Chart of the Month – October 2019

How Vulnerable is Canada to a Catastrophic Mortgage Meltdown (Part 2 Government Debt)


Last month we reviewed the credit exposure that the Canadian banking system was exposed to in the Canadian mortgage market. We established that the market architecture was vastly different to that of the U.S. mortgage system and that in fact by virtue of compulsory mortgage insurance for the highest risk category of mortgages in Canada the Canadian banking system was well insulated from a catastrophic collapse in real estate values. In fact, the worst-case scenario which envisaged a 35% drop in real estate values in Canada would render the banks vulnerable for approximately 20% of their Tier 1 capital which would not bring them below their Tier 1 capital requirements.
The Canadian banking system is clearly secure but what of government finances given that they effectively guarantee the mortgage debt of Canada.

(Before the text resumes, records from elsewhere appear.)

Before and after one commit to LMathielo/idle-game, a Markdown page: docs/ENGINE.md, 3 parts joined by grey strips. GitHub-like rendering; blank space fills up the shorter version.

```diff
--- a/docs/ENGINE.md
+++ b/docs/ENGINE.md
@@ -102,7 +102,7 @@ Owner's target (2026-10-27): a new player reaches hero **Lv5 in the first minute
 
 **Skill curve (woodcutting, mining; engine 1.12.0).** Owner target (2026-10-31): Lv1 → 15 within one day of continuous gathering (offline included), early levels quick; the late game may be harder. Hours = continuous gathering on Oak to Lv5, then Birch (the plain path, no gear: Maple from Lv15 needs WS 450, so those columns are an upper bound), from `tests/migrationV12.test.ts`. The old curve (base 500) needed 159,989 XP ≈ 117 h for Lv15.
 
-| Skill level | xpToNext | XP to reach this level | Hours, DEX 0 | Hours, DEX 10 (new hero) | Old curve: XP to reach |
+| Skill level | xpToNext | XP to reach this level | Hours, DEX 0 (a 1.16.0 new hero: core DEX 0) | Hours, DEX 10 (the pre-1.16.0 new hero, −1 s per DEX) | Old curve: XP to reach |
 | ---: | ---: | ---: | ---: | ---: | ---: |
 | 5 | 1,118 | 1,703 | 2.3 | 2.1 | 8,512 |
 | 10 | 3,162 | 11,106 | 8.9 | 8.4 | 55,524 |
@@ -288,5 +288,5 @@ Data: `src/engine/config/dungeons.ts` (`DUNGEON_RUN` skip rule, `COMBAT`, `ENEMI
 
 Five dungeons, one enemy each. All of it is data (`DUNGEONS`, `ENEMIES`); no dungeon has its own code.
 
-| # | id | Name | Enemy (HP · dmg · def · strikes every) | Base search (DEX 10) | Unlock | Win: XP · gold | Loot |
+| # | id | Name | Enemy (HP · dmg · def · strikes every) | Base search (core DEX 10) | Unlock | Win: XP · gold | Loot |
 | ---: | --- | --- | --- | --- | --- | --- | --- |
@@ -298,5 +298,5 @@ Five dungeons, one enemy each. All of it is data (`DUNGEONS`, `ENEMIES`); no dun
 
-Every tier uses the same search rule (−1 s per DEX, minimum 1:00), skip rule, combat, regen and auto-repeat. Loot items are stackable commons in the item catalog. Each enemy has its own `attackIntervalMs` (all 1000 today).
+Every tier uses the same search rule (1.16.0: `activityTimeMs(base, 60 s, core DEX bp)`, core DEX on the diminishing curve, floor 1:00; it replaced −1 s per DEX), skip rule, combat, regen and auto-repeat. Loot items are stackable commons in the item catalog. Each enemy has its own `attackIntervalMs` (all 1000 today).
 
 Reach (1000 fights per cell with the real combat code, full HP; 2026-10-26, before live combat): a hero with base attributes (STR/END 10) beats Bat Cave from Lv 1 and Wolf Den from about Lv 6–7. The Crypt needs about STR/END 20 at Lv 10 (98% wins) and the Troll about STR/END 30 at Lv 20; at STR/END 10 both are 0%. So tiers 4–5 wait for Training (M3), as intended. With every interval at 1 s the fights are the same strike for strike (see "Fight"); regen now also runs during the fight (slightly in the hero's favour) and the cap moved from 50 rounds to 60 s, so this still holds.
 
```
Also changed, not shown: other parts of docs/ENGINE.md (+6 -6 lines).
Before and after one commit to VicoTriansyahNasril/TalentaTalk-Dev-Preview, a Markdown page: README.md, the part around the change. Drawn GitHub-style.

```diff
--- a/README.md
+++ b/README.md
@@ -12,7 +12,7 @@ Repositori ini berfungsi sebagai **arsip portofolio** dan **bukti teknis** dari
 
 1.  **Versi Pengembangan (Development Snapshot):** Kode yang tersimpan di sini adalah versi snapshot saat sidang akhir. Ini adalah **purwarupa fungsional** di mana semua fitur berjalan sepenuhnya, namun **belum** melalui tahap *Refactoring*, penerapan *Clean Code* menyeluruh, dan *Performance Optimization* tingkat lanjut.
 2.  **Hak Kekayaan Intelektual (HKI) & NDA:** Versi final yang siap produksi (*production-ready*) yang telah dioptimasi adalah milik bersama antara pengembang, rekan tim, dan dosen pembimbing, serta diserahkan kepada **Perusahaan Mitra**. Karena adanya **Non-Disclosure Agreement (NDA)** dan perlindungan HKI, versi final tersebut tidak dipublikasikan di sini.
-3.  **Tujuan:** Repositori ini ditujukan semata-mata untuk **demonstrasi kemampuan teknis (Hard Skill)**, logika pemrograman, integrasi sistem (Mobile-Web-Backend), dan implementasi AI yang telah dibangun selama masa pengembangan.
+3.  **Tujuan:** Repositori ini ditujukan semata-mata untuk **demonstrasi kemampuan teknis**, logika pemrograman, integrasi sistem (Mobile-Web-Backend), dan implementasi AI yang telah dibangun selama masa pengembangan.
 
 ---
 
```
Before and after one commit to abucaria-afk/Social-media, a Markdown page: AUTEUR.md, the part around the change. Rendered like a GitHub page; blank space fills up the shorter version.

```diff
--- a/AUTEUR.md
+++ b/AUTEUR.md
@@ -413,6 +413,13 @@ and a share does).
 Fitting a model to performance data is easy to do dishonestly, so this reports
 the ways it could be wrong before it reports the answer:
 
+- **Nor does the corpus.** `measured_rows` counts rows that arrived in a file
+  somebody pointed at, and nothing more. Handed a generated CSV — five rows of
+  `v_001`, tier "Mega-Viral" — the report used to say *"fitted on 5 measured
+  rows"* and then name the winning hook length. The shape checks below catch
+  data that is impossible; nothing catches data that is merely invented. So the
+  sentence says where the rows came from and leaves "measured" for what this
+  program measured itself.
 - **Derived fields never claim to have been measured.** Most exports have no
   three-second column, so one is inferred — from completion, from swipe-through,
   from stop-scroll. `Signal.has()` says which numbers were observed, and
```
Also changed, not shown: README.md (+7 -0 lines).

To evaluate this one needs to look at the quality requirements for mortgages before they meet the approval standards of CMHC.
• Lender is an approved lender by CMHC
• The home is located in Canada
• For CMHC-insured mortgage loans, the maximum purchase price or as-improved property value must be below $1,000,000.
• Minimum down payment starting at 5%. (10% for mortgages above $500,000)
• Minimum down payment comes from borrowers own resources. However, a gift of a down payment from an immediate relative is acceptable for dwellings of 1 to 4 units.
• Total monthly housing costs, including Principal, Interest, property Taxes, Heating (P.I.T.H.), the annual site lease in the case of leasehold tenure and 50% of applicable condominium fees, shouldn’t represent more than 32% of gross household income (Gross Debt Service (GDS) ratio).
• Total debt load shouldn’t be more than 40% of gross household income
• CMHC ensures that building meet minimum construction standards
• CMHC requires that lenders provide evaluation criteria

As can be seen even in the real estate crisis of 2008, Canada’s delinquency rate did not rise above 1% whereas the US touched five times that level. The delinquency rate is not the default rate as many of these problem mortgages get saved either by restructuring or sale by the owner.

Historically the rate of default that has required CMHC to make payments to the lender has been extremely low at a rate below ½ of 1% of all insured mortgages.

Canada has a significantly lower Government Debt/GDP ratio that the USA at 84% versus 109% and is the second lowest in the G-7, only Germany has a lower ratio. Canadian Government debt is currently ~$700 billion. Were the worst case scenario of a real estate collapse of 35% to occur, the possible cost to the federal government would be approximately 20% of total insurance in force, which would amount to ~$100 billion and drive the nation debt to GDP level up by approximately 5% to 90% of GDP, still below the USA and most of G7 countries.

The result of this analysis suggests that the Canadian financial system is sound and that neither the banking system nor the government’s borrowing capability would be materially compromised by a real estate meltdown.